The following information may help to address your question:
Schimke immunoosseous dysplasia is characterized by short stature, kidney disease, and a weakened immune system. In people with this condition, short stature is caused by flattened spinal bones (vertebrae), resulting in a shortened neck and trunk. Adult height is typically between 3 and 5 feet. Kidney (renal) disease often leads to life-threatening renal failure and end-stage renal disease (ESRD). Affected individuals also have a shortage of certain immune system cells called T cells. T cells identify foreign substances and defend the body against infection. A shortage of T cells causes a person to be more susceptible to illness.
Other features frequently seen in people with this condition include an exaggerated curvature of the lower back (lordosis); darkened patches of skin (hyperpigmentation), typically on the chest and back; and a broad nasal bridge with a rounded tip of the nose.
Less common signs and symptoms of Schimke immuno-osseous dysplasia include an accumulation of fatty deposits and scar-like tissue in the lining of the arteries (atherosclerosis), reduced blood flow to the brain (cerebral ischemia), migraine-like headaches, an underactive thyroid gland (hypothyroidism), decreased numbers of white blood cells (lymphopenia), underdeveloped hip bones (hypoplastic pelvis), abnormally small head size (microcephaly), a lack of sperm (azoospermia) in males, and irregular menstruation in females.
In severe cases, many signs of Schimke immuno-osseous dysplasia can be present at birth. People with mild cases of this disorder may not develop signs or symptoms until late childhood.
The National Institutes of Health (NIH) is composed of U.S. government biomedical research institutions and is not authorized to provide routine medical assistance or treatment funds.
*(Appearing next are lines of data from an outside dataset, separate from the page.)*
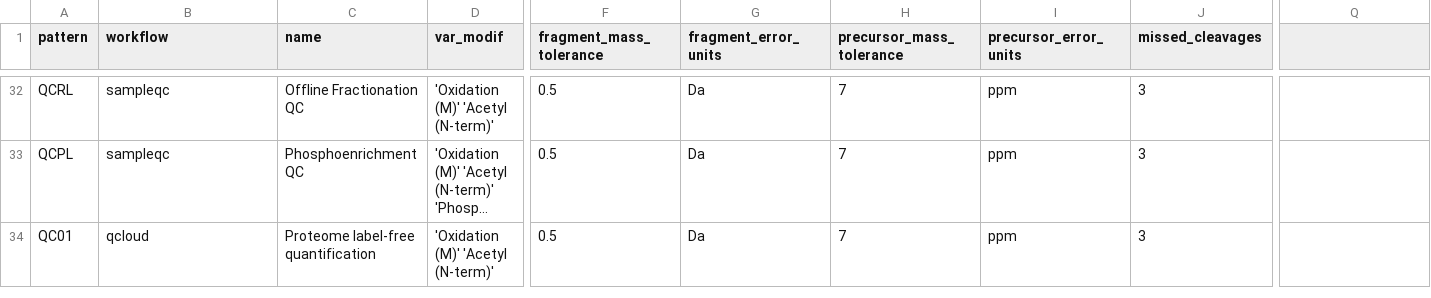
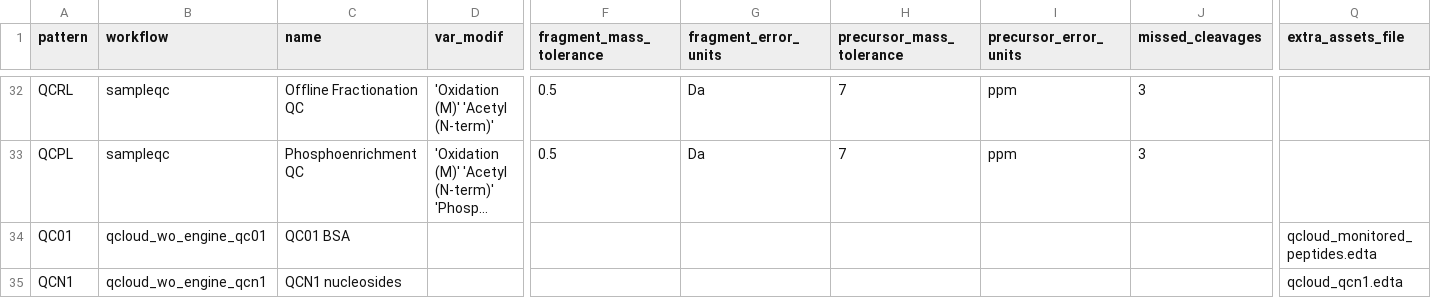
Before and after one commit to proteomicsunitcrg/atlas, a CSV file: assets/crg_methods.csv, drawn as a sheet; only a part is shown, gaps mark what is left out; long unchanged cells end in …; rows hold the shown columns only; the diff covers the shown part only; the diff names each change by its address in the sheet, - before the commit and + after, or states it on an @@ line.

```diff
--- a/assets/crg_methods.csv
+++ b/assets/crg_methods.csv
-Q1: (empty)
+Q1: extra_assets_file
-B34 (workflow): qcloud
+B34 (workflow): qcloud_wo_engine_qc01
-C34 (name): Proteome label-free quantification
+C34 (name): QC01 BSA
-D34 (var_modif): 'Oxidation (M)' 'Acetyl (N-term)'
+D34 (var_modif): (empty)
-F34 (fragment_mass_tolerance): 0.5
+F34 (fragment_mass_tolerance): (empty)
-G34 (fragment_error_units): Da
+G34 (fragment_error_units): (empty)
-H34 (precursor_mass_tolerance): 7
+H34 (precursor_mass_tolerance): (empty)
-I34 (precursor_error_units): ppm
+I34 (precursor_error_units): (empty)
-J34 (missed_cleavages): 3
+J34 (missed_cleavages): (empty)
-Q34 (extra_assets_file): (empty)
+Q34 (extra_assets_file): qcloud_monitored_peptides.edta
+row 35: QCN1 | qcloud_wo_engine_qcn1 | QCN1 nucleosides |  |  |  |  |  |  | qcloud_qcn1.edta
```
Also changed, not shown: 1 edited cell elsewhere in this file, assets/crg_test_params.csv, 11 other files.
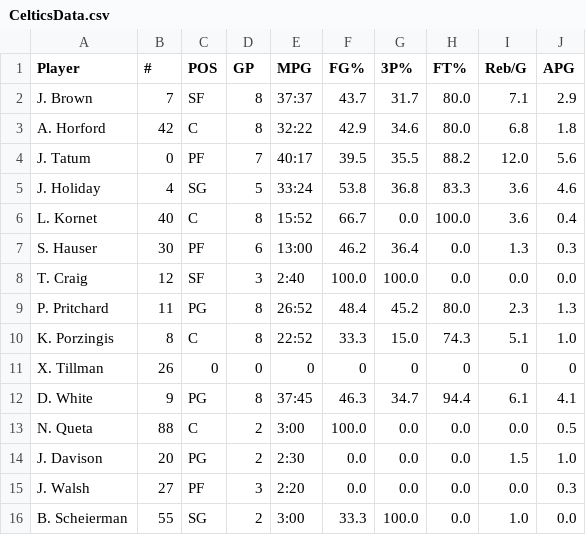
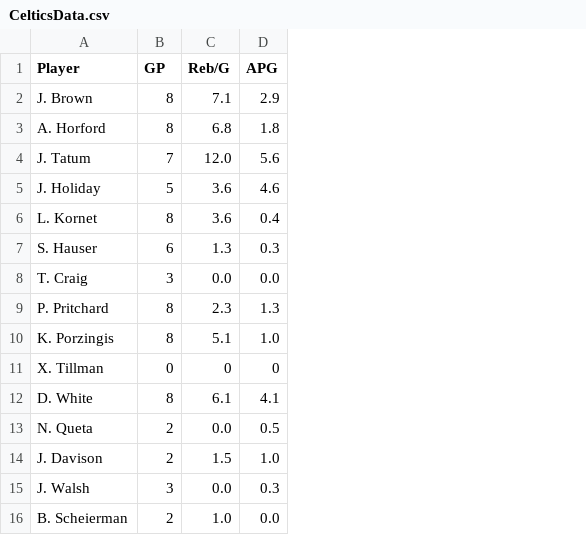
Before and after one commit to OrdinaryBagel/INST326-Final, a CSV file: CelticsData.csv, drawn as a sheet; only a part is shown; the diff names each change by its address in the sheet, - before the commit and + after, or states it on an @@ line.

```diff
--- a/CelticsData.csv
+++ b/CelticsData.csv
-column B (#), rows 2-16: 7 | 42 | 0 | 4 | 40 | 30 | 12 | 11 | 8 | 26 | 9 | 88 | 20 | 27 | 55
-column C (POS), rows 2-16: SF | C | PF | SG | C | PF | SF | PG | C | 0 | PG | C | PG | PF | SG
-column E (MPG), rows 2-16: 37:37 | 32:22 | 40:17 | 33:24 | 15:52 | 13:00 | 2:40 | 26:52 | 22:52 | 0 | 37:45 | 3:00 | 2:30 | 2:20 | 3:00
-column F (FG%), rows 2-16: 43.7 | 42.9 | 39.5 | 53.8 | 66.7 | 46.2 | 100.0 | 48.4 | 33.3 | 0 | 46.3 | 100.0 | 0.0 | 0.0 | 33.3
-column G (3P%), rows 2-16: 31.7 | 34.6 | 35.5 | 36.8 | 0.0 | 36.4 | 100.0 | 45.2 | 15.0 | 0 | 34.7 | 0.0 | 0.0 | 0.0 | 100.0
-column H (FT%), rows 2-16: 80.0 | 80.0 | 88.2 | 83.3 | 100.0 | 0.0 | 0.0 | 80.0 | 74.3 | 0 | 94.4 | 0.0 | 0.0 | 0.0 | 0.0
```
Also changed, not shown: 3 other files.
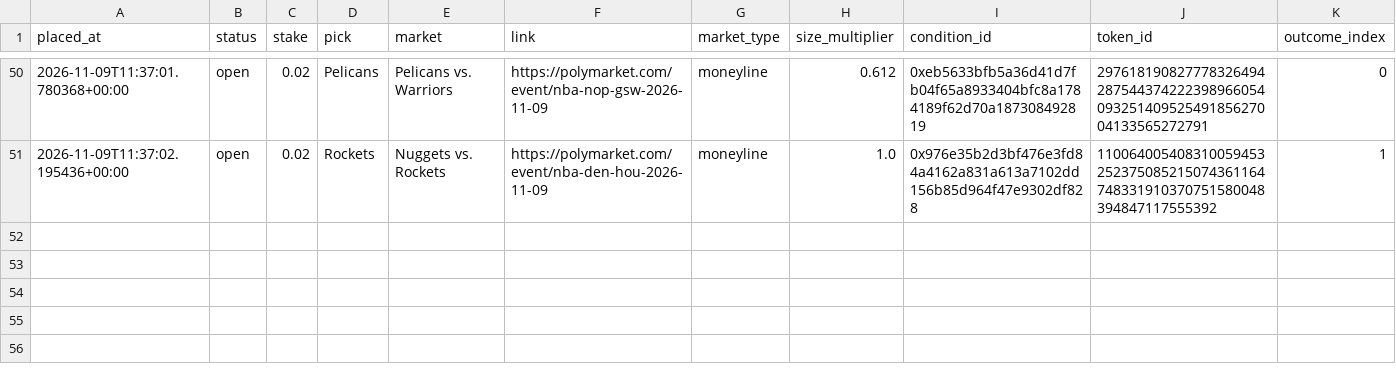
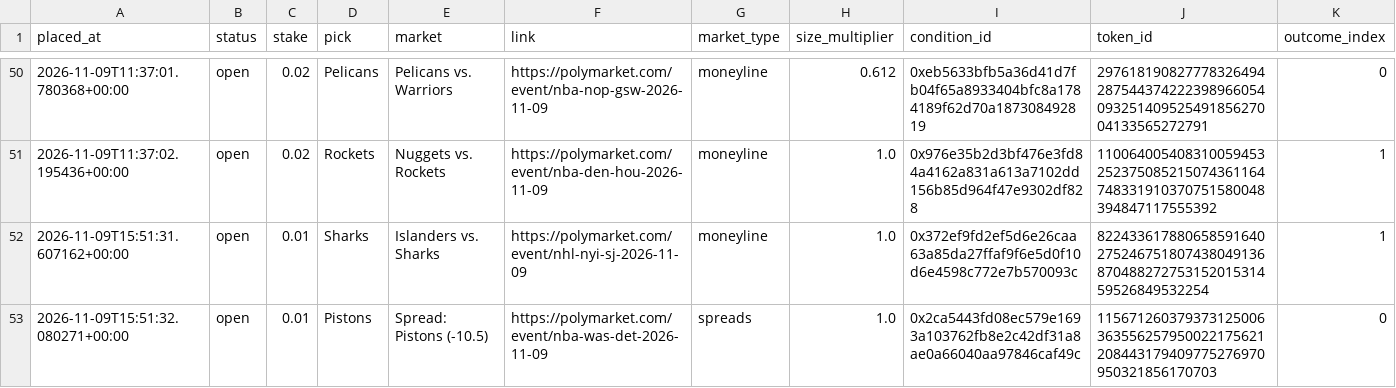
Before and after one commit to bhooder/Polymarket, a CSV file: paper_trades_c.csv, drawn as a sheet; only a part is shown, gaps mark what is left out; rows hold the shown columns only; the diff names each change by its address in the sheet, - before the commit and + after, or states it on an @@ line.

```diff
--- a/paper_trades_c.csv
+++ b/paper_trades_c.csv
+row 52: 2026-11-09T15:51:31.607162+00:00 | open | 0.01 | Sharks | Islanders vs. Sharks | https://polymarket.com/event/nhl-nyi-sj-2026-11-09 | moneyline | 1.0 | 0x372ef9fd2ef5d6e26caa63a85da27ffaf9f6e5d0f10d6e4598c772e7b570093c | 82243361788065859164027524675180743804913687048827275315201531459526849532254 | 1
+row 53: 2026-11-09T15:51:32.080271+00:00 | open | 0.01 | Pistons | Spread: Pistons (-10.5) | https://polymarket.com/event/nba-was-det-2026-11-09 | spreads | 1.0 | 0x2ca5443fd08ec579e1693a103762fb8e2c42df31a8ae0a66040aa97846caf49c | 115671260379373125006363556257950022175621208443179409775276970950321856170703 | 0
```
Also changed, not shown: live_trades.csv, paper_trades.csv, 8 other files.
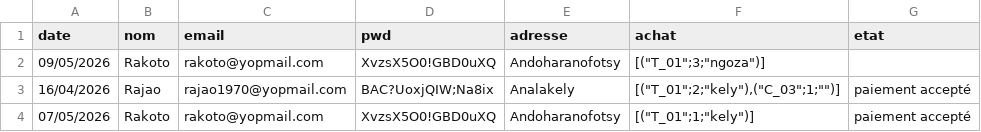
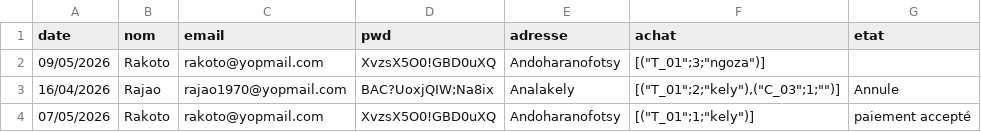
Before and after one commit to icecoldfinishing/PrestaShop, a CSV file: data/J1test/import-data-mai-26 - fichier3.csv, drawn as a sheet.

```diff
--- a/data/J1test/import-data-mai-26 - fichier3.csv
+++ b/data/J1test/import-data-mai-26 - fichier3.csv
@@ -2,3 +2,3 @@ date,nom,email,pwd,adresse,achat,etat
 09/05/2026,Rakoto,rakoto@yopmail.com,XvzsX5O0!GBD0uXQ,Andoharanofotsy,"[(""T_01"";3;""ngoza"")]",
-16/04/2026,Rajao,rajao1970@yopmail.com,BAC?UoxjQIW;Na8ix,Analakely,"[(""T_01"";2;""kely""),(""C_03"";1;"""")]",paiement accepté
+16/04/2026,Rajao,rajao1970@yopmail.com,BAC?UoxjQIW;Na8ix,Analakely,"[(""T_01"";2;""kely""),(""C_03"";1;"""")]",Annule
 07/05/2026,Rakoto,rakoto@yopmail.com,XvzsX5O0!GBD0uXQ,Andoharanofotsy,"[(""T_01"";1;""kely"")]",paiement accepté
```
Also changed, not shown: 1 other file.
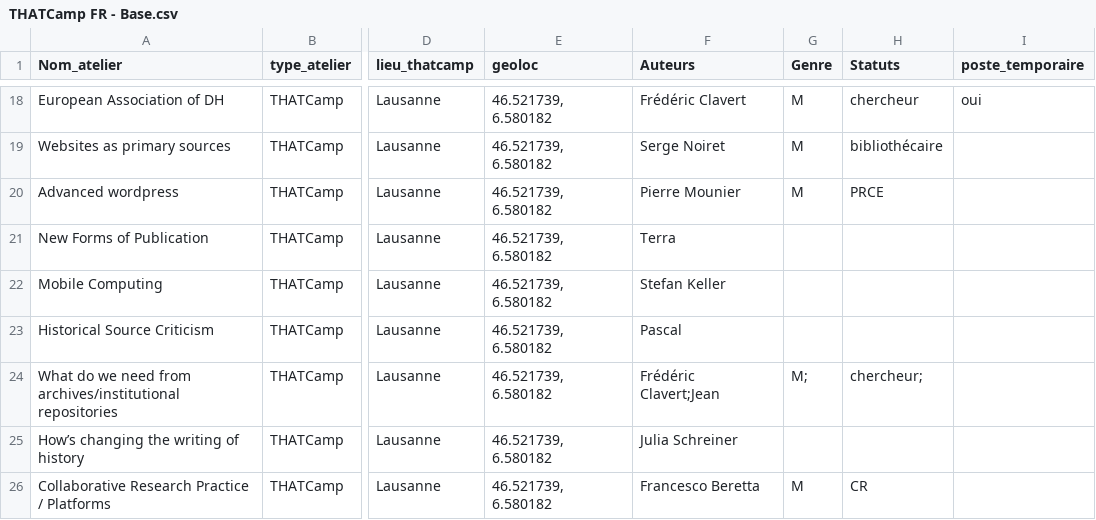
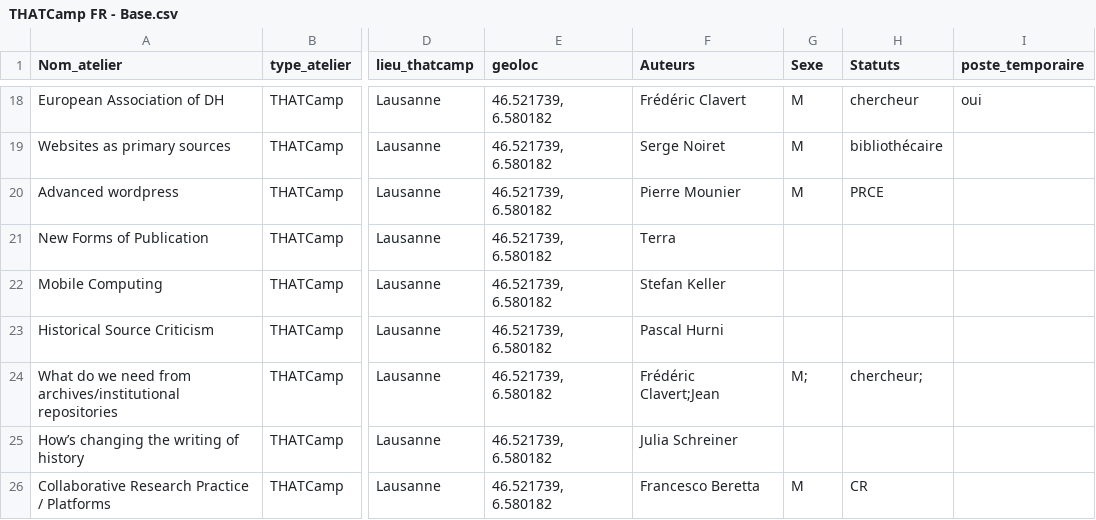
Before and after one commit to josquindebaz/tcp2015, a CSV file: THATCamp FR - Base.csv, drawn as a sheet; only a part is shown, gaps mark what is left out; the diff names each change by its address in the sheet, - before the commit and + after, or states it on an @@ line.

```diff
--- a/THATCamp FR - Base.csv
+++ b/THATCamp FR - Base.csv
-G1: Genre
+G1: Sexe
-F23 (Auteurs): Pascal
+F23 (Auteurs): Pascal Hurni
```
Also changed, not shown: 2 other files.
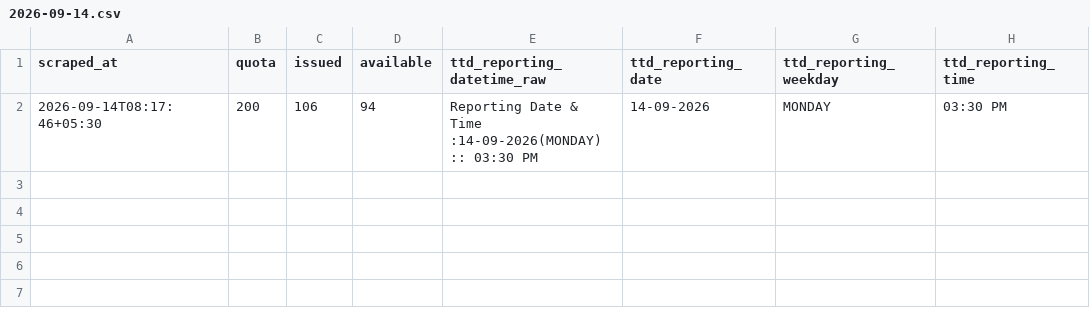
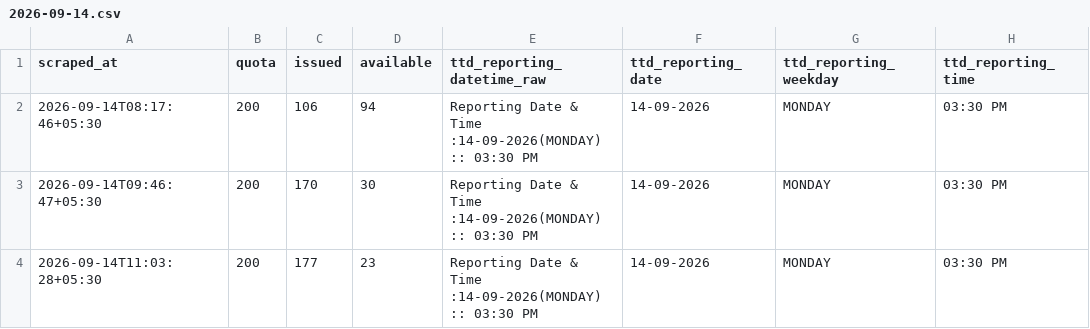
Before and after one commit to vamsikrishnamvk/tirupati-darshan-tracker, a CSV file: data/srivani_airport/2026-09-14.csv, drawn as a sheet; the diff names each change by its address in the sheet, - before the commit and + after, or states it on an @@ line.

Commit message:
data: merge local 2-min samples (2026-09-14 11:27 IST)

```diff
--- a/data/srivani_airport/2026-09-14.csv
+++ b/data/srivani_airport/2026-09-14.csv
+row 3: 2026-09-14T09:46:47+05:30 | 200 | 170 | 30 | Reporting Date & Time :14-09-2026(MONDAY) :: 03:30 PM | 14-09-2026 | MONDAY | 03:30 PM
+row 4: 2026-09-14T11:03:28+05:30 | 200 | 177 | 23 | Reporting Date & Time :14-09-2026(MONDAY) :: 03:30 PM | 14-09-2026 | MONDAY | 03:30 PM
```
Also changed, not shown: 1 other file.
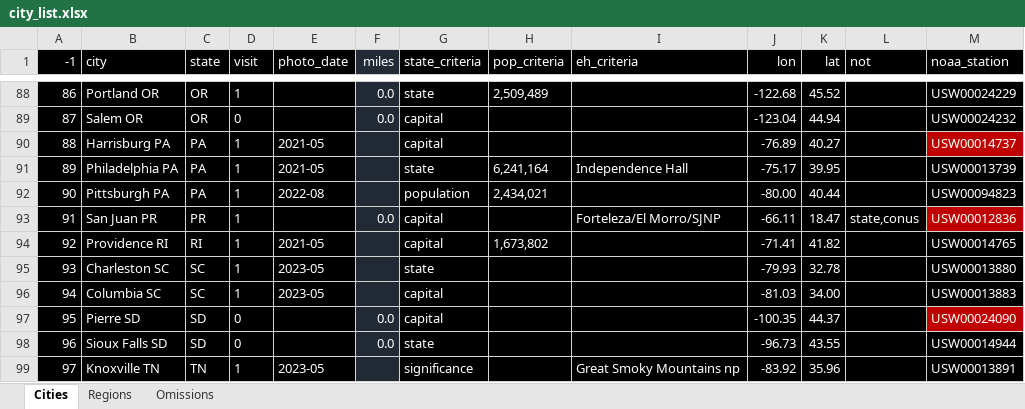
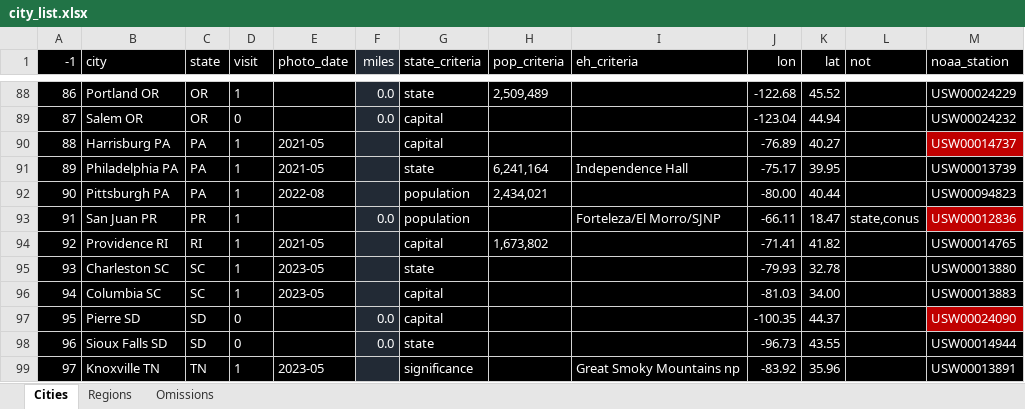
Before and after one commit to sjoshuam/roadtrips, an Excel workbook: io_in/city_list.xlsx, sheet Cities, drawn as a sheet; only a part is shown, gaps mark what is left out; values as stored, in another font and other column widths than the file's, no borders; the diff names each change by its address in the sheet, - before the commit and + after, or states it on an @@ line.

```diff
--- a/io_in/city_list.xlsx (sheet Cities)
+++ b/io_in/city_list.xlsx (sheet Cities)
-G93 (state_criteria): capital
+G93 (state_criteria): population
```
Also changed, not shown: 5 other files.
There are some resources, however, on the National Human Genome Research Institute's Web site that may help in finding information on financial aid for medical treatment. Visit these Web sites frequently for new information as it becomes available. In addition, talk to your state or county health department or social workers at your local hospital for more information on available resources.